Spanning more than 1,400 square miles across Idaho, the Central Idaho Dark Sky Reserve makes up one of the largest "pools" of natural nighttime darkness in the U.S. You can take in the stars from many parts of the state. Still, one of the best is vacationing in Sun Valley or Ketchum. Throughout both towns, you'll find themed Dark Sky dinners and events where you can learn about the stars and even speak to local astronomers.
Few things can humble you more than looking up at the dark night sky. Gazing out to see sparkling stars, planets, galaxies—and maybe even the International Space Station—can be a spectacular reminder of the vastness of the universe. But for much of the country, it’s no longer possible. Today, nearly 80% of Americans can no longer see the Milky Way from where they live.
To help protect the natural nighttime environment, many regions across the United States have become International Dark Sky Reserves, designated and protected areas of land that have exceptional quality of nighttime darkness and advocate for a reduction in light pollution. Today, more than 60 dark sky parks are across the United States.
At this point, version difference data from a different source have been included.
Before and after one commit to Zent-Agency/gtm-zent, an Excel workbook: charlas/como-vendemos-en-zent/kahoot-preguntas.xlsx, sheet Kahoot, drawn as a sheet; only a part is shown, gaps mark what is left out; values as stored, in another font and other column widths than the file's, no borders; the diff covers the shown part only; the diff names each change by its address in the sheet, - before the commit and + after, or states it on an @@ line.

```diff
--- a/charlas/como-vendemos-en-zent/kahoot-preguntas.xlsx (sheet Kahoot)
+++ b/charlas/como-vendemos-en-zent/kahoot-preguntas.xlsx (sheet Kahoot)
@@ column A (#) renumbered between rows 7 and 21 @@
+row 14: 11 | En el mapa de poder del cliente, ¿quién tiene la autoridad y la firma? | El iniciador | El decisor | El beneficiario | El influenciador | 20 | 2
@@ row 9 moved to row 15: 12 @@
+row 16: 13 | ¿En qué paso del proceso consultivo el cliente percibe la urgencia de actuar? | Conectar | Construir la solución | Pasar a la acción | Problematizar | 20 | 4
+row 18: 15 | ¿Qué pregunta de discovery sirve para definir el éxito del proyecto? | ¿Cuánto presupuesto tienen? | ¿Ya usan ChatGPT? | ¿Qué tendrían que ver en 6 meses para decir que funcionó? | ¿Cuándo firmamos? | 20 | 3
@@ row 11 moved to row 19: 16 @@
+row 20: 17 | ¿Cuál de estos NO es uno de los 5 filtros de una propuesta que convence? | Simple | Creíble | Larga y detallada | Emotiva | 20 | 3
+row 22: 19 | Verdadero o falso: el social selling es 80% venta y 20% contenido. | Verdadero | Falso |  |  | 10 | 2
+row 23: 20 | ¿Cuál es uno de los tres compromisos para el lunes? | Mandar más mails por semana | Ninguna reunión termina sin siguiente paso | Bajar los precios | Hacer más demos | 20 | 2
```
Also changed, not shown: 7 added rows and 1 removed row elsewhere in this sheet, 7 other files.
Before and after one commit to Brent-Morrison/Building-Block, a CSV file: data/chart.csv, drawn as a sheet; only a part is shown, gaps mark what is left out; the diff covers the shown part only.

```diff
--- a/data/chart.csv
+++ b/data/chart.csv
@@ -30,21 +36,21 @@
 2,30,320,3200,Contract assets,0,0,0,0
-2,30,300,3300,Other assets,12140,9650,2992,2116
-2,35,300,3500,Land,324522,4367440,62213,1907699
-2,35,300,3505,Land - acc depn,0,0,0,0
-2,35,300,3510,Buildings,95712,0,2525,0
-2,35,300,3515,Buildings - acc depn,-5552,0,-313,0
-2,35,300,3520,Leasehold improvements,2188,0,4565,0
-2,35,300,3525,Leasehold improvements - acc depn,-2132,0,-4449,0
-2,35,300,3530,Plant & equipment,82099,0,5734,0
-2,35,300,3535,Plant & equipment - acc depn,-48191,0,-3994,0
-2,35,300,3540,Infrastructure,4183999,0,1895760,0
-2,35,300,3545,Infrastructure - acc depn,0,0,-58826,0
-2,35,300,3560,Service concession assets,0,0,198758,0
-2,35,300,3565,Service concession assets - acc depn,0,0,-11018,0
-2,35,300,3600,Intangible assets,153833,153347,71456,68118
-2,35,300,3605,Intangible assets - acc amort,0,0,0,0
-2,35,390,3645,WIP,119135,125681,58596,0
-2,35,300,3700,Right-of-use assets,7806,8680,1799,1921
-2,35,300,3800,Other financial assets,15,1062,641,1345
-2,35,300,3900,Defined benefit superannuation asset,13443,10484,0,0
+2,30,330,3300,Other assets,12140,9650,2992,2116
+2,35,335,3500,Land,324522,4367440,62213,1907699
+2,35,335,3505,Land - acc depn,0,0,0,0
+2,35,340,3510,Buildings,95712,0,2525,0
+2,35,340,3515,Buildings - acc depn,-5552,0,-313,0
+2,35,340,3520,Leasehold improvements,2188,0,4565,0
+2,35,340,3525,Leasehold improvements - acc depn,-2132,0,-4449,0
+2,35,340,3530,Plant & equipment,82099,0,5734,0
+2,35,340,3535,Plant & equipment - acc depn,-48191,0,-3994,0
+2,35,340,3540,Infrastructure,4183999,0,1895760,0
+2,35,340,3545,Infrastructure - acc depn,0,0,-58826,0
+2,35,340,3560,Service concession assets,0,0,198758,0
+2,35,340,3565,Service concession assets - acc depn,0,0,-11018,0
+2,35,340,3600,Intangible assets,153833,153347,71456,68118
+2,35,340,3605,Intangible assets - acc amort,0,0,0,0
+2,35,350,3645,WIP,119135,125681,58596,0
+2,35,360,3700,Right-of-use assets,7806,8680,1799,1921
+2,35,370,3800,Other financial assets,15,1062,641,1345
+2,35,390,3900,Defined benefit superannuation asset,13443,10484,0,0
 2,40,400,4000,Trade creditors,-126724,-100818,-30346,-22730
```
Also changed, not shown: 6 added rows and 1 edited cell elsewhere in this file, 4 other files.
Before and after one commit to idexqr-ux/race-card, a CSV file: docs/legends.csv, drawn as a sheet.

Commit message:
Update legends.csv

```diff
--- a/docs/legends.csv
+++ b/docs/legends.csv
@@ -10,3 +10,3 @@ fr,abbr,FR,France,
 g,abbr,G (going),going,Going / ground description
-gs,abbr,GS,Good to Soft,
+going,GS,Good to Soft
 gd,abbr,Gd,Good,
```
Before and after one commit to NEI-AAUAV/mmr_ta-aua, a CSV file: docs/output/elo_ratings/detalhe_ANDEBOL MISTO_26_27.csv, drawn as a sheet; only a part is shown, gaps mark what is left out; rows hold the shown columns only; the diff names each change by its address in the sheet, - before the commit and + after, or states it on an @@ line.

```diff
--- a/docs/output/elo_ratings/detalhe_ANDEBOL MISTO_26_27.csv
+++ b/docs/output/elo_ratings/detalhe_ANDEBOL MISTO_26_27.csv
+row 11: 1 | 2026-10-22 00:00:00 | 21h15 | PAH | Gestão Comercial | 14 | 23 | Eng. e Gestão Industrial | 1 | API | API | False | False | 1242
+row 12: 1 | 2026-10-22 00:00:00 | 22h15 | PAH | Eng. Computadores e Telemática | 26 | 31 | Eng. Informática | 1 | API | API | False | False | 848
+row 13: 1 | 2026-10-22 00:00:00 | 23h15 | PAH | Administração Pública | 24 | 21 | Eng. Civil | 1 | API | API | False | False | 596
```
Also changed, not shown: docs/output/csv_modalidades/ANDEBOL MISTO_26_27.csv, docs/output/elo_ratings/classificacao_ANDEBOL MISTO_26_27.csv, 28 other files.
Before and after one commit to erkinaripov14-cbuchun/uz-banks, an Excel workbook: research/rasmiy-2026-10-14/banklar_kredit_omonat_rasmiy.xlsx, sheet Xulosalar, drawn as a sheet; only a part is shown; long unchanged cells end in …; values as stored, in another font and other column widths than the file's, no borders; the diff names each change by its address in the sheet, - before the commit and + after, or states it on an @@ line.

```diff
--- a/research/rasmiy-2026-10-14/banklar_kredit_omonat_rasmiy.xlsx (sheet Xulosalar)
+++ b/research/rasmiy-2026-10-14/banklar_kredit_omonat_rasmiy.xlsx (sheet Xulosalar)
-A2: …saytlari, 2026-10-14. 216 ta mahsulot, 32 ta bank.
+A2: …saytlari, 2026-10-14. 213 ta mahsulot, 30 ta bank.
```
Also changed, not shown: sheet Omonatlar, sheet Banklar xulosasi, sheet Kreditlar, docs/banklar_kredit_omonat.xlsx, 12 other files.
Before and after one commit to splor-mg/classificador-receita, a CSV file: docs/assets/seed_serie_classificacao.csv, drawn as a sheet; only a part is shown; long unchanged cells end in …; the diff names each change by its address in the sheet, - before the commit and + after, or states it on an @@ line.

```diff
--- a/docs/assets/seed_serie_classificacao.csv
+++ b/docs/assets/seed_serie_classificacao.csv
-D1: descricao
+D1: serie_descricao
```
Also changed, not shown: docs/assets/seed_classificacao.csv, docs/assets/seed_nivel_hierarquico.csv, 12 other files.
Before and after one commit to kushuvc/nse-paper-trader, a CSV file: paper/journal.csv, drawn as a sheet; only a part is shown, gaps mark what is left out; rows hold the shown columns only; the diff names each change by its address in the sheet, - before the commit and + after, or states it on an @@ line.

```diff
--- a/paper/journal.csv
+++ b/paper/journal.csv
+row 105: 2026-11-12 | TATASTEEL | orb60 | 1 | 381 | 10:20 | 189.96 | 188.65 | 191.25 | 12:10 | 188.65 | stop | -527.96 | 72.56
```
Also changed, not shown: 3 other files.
We have rounded up the best places to stargaze in the US: hit the road to experience these stunning spots, including within some of the most iconic national parks and camping trip destinations. Pack your telescope or binoculars and download a stargazing app before heading out to take in the wonders of the universe.